Yesterday I found a skull labelled ‘weasel’ it didn’t look like the other weasel skulls; the cranium was the wrong shape, and the cranial sutures were visible, which is only the case for very young mustelids.
I first looked for any other data on the label, so I could narrow down my options. But no data! ( you will see this is a recurring problem)

twirly string!

mystery skull on the left, Mustela nivalis on the right.

The sharp teeth are suggestive of a carnivore or an insectivore. Instead of canines forming fangs the incisors perform this function. I also noticed the lack of auditory bullae, which have either fallen off at some point, or were never there.

hey look, an accession number -->

mystery skull on the left, Mustela nivalis on the right

My first thought was perhaps a fruit bat, but checking my Handbook of Living Mammals [Timothy E Lawlor, 1979] fruit bats may have large canines but their cheek teeth are simple compared to the dental set in the cranium I am investigating.

this book is great

Figure 35. Skull of a pteropodid (Epomophorus, x 1 1/2)

My second stop in the book was the insectivore section, where I found that the canine-like incisors, lack of auditory bullae and quadritubercular teeth are all diagnostic of the Erinaceidae family ie hedgehogs and gymnures.

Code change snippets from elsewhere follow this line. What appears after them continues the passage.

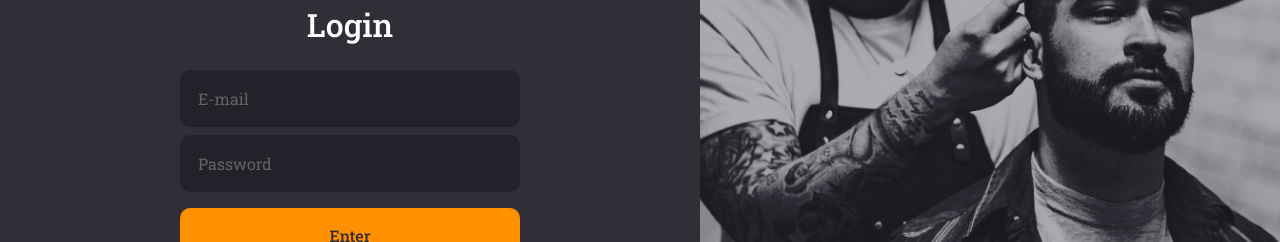
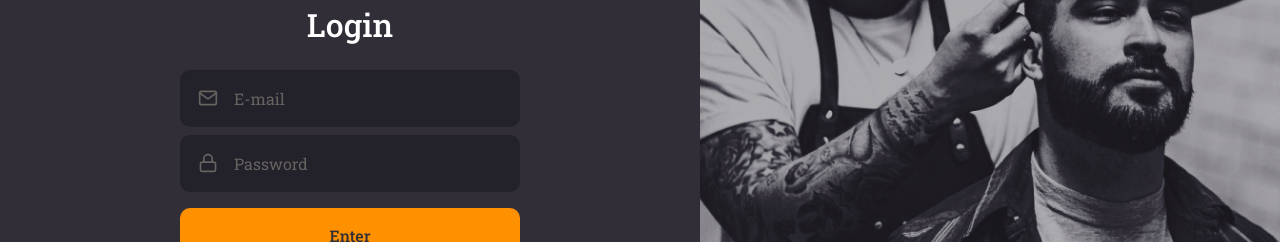
Before and after one commit to adriano-machado/gobarberTypescriptReact, a React (Create React App) app: page / in a window 1280 px wide. Shown: the part 289-531 px from the top of the page. Built offline with nearby package versions, Linux system fonts and the light colour scheme.

Commit message:
add: componentize button and input

```diff
--- /dev/null
+++ b/src/components/Button/index.tsx
@@ -0,0 +1,12 @@
+import React, { ButtonHTMLAttributes } from 'react';
+
+import { Container } from './styles';
+
+type ButtonProps = ButtonHTMLAttributes<HTMLButtonElement>;
+const Button: React.FC<ButtonProps> = ({ children, ...rest }) => (
+  <Container type="button" {...rest}>
+    {children}
+  </Container>
+);
+
+export default Button;
--- /dev/null
+++ b/src/components/Button/styles.ts
@@ -0,0 +1,19 @@
+import styled from 'styled-components';
+import { shade } from 'polished';
+
+export const Container = styled.button`
+  background: #ff9000;
+  border-radius: 10px;
+  height: 56px;
+  border: 0;
+  padding: 0 16px;
+  color: #312e38;
+  width: 100%;
+  font-weight: 500;
+  margin-top: 16px;
+  transition: background 0.2s;
+
+  &:hover {
+    background: ${shade(0.2, '#ff9000')};
+  }
+`;
--- /dev/null
+++ b/src/components/Input/index.tsx
@@ -0,0 +1,16 @@
+import React, { InputHTMLAttributes } from 'react';
+import { IconBaseProps } from 'react-icons';
+import { Container } from './styles';
+
+interface InputProps extends InputHTMLAttributes<HTMLInputElement> {
+  name: string;
+  icon: React.ComponentType<IconBaseProps>;
+}
+const Input: React.FC<InputProps> = ({ icon: Icon, ...rest }) => (
+  <Container>
+    {Icon && <Icon size={20} />}
+    <input {...rest} type="text" />
+  </Container>
+);
+
+export default Input;
--- /dev/null
+++ b/src/components/Input/styles.ts
@@ -0,0 +1,31 @@
+import styled from 'styled-components';
+
+export const Container = styled.div`
+  background: #232129;
+  border-radius: 10px;
+  border: 2px solid #232129;
+  padding: 16px;
+  width: 100%;
+  color: #666360;
+
+  display: flex;
+  align-items: center;
+
+  & + div {
+    margin-top: 8px;
+  }
+  input {
+    flex: 1;
+    background: transparent;
+    border: 0;
+
+    color: #f4ede8;
+
+    &::placeholder {
+      color: #666360;
+    }
+  }
+  svg {
+    margin-right: 16px;
+  }
+`;
--- a/src/pages/SignIn/index.tsx
+++ b/src/pages/SignIn/index.tsx
@@ -1,7 +1,9 @@
 import React from 'react';
-import { FiLogIn } from 'react-icons/fi';
+import { FiLogIn, FiMail, FiLock } from 'react-icons/fi';
 import logoImg from '../../assets/logo.svg';
 import { Container, Content, Background } from './styles';
+import Input from '../../components/Input';
+import Button from '../../components/Button';
 
 const SignIn: React.FC = () => (
   <Container>
@@ -9,9 +11,14 @@
       <img src={logoImg} alt="GoBarber" />
       <form>
         <h1>Login</h1>
-        <input placeholder="E-mail" />
-        <input type="password" placeholder="Password" />
-        <button type="submit">Enter</button>
+        <Input name="email" icon={FiMail} placeholder="E-mail" />
+        <Input
+          name="password"
+          icon={FiLock}
+          type="password"
+          placeholder="Password"
+        />
+        <Button type="submit">Enter</Button>
         <a href="forgot">Forgot Password</a>
       </form>
 
--- a/src/pages/SignIn/styles.ts
+++ b/src/pages/SignIn/styles.ts
@@ -25,41 +25,6 @@
 
     h1 {
       margin-bottom: 24px;
-    }
-
-    input {
-      background: #232129;
-      border-radius: 10px;
-      border: 2px solid #232129;
-      padding: 16px;
-      width: 100%;
-
-      color: #f4ede8;
-
-      &::placeholder {
-        color: #666360;
-      }
-
-      & + input {
-        margin-top: 8px;
-      }
-    }
-
-    button {
-      background: #ff9000;
-      border-radius: 10px;
-      height: 56px;
-      border: 0;
-      padding: 0 16px;
-      color: #312e38;
-      width: 100%;
-      font-weight: 500;
-      margin-top: 16px;
-      transition: background 0.2s;
-
-      &:hover {
-        background: ${shade(0.2, '#ff9000')};
-      }
     }
 
     a {
```
Also changed, not shown: .eslintrc.json.
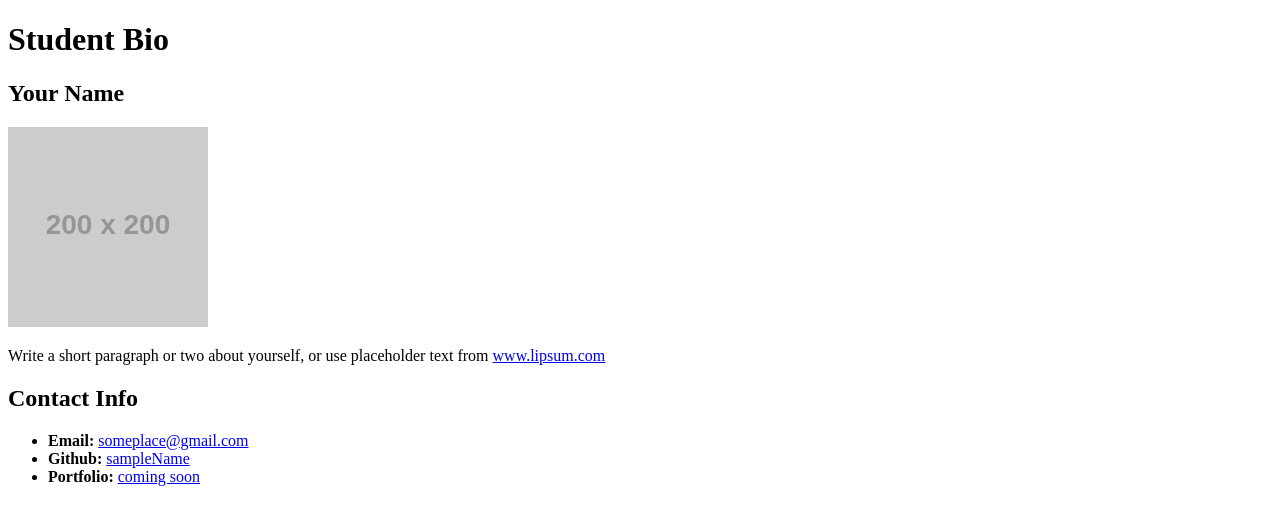
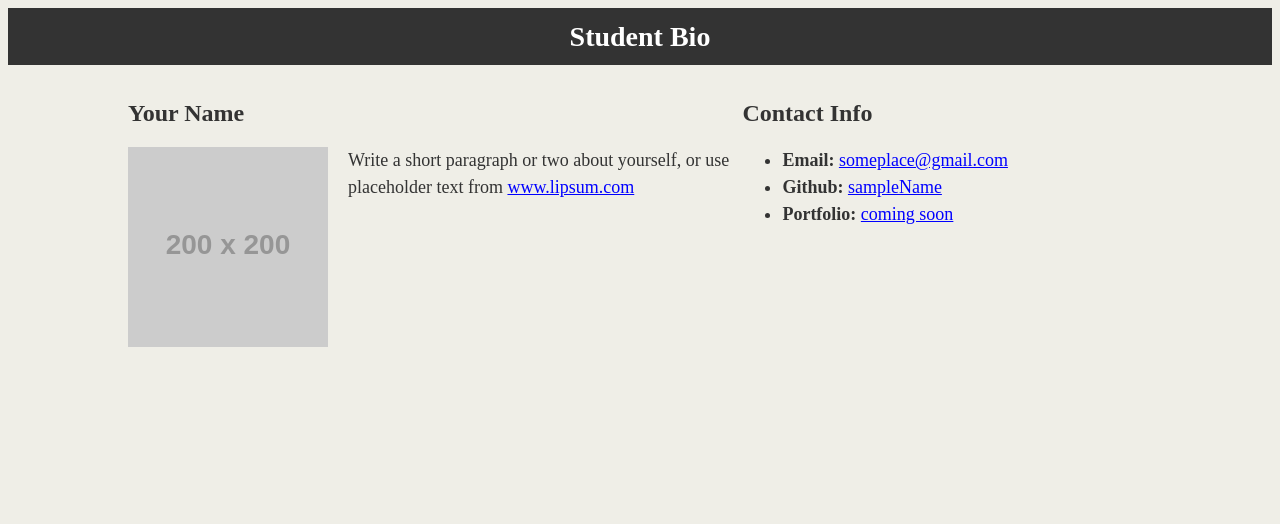
Before and after one commit to IPv5/bootCampRepo, a plain HTML site: page studentBio.html in a window 1280 px wide. Drawn offline with Linux system fonts and the light colour scheme; files that its build step writes are made by us from their sources; placeholder pictures from the web are drawn by us.

Commit message:
Updated style.css for Student Bio

```diff
--- a/studentBio.html
+++ b/studentBio.html
@@ -4,7 +4,7 @@
 <head>
     <meta charset="UTF-8">
     <title>CSS Stylesheets with Relative Paths</title>
-    <link rel="stylesheet" type="text/css" href="css/style.css">
+    <link rel="stylesheet" type="text/css" href="style.css">
 </head>
 
 <body>
--- a/style.css
+++ b/style.css
@@ -0,0 +1,52 @@
+header {
+    background: #333;
+}
+
+h1 {
+    padding: 15px 0;
+    margin: 0;
+    margin-bottom: 15px;
+    font-size: 28px;
+    color: white;
+    text-align: center;
+}
+
+h2 {
+    font-size: 24px;
+}
+
+body {
+    font-size: 18px;
+    line-height: 150%;
+    color: #333;
+    background: #efeee7;
+}
+
+a {
+    color: blue;
+}
+
+#main-bio,
+#contact-info,
+#bio-image {
+    float: left;
+}
+
+#bio-image {
+    width: 200px;
+    height: 200px;
+    margin-right: 20px;
+}
+
+#main-bio {
+    width: 60%;
+}
+
+#contact-info {
+    width: 40%;
+}
+
+.container {
+    width: 1024px;
+    margin: 0 auto;
+}
```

Checking against the diagram in the book the skull looked very much like the typical Erinaceidae skull figured.

a mystery no more

mystery skull resting on Figure 24. Skull of a[sic] erinaceid (Erinaceus, x 1)

Comparing the skull to other species of hedgehog using Animal Diversity Web it is possible it is a desert hedgehog or a four toed hedgehog, but it is mostly likely a European Hedgehog Erinaceus europeaus local animals are slightly more likely to turn up in the collection and we do have 12 stuffed hedgehogs.

Der Igel, l'Hérrison

A live European Hedgehog, © Michael Gäbler / Wikimedia Commons / CC-BY-SA-3.0

If you are interested in seeing larger versions of the photographs, leave me a message in the comments.

Cave Fauna Documentation

One of the school workshops run by Leeds Discovery Centre uses specimens of Pleistocene animals found in Kent’s Cavern in Torquay.

My job was to locate which boxes these specimens came from, then to document them thoroughly on the database, so that they can be kept together ready for the Education officer.

Although the specimens had been added to the database and given a unique accession number there were very little


series of hyaena teeth from Kent’s Cavern

data on the database, and no photos.

So my first task was to hone my SLR camera skills and take photographs of the specimens to add to the database.

Using the old data cards I transferred the information onto the digital database, this was an excellent way to learn how TMS (The Museum System) works.

As TMS is not designed for natural history collections I had to learn which datafields to enter key information such as the scientific name and geographical locations.

Some of the specimens we wanted to use were one of a set, such as these hyaena teeth, and did not have their own unique accession number; so I learnt how to create daughter records, to keep the data all linked together.

One of the specimens was a cave bear jaw with a loose tooth , so it has been taken to the conservator to be stabilised, and I choose another bear tooth to replace it.

bear jaw with loose tooth

bear jaw with loose tooth

Once the records were as complete as possible I moved the specimens from plastic trays, to their own designated box, this move was then recorded on TMS.

Now these specimens are thoroughly documented, the school children of Leeds can learn about prehistoric megafauna from real specimens collected in the UK.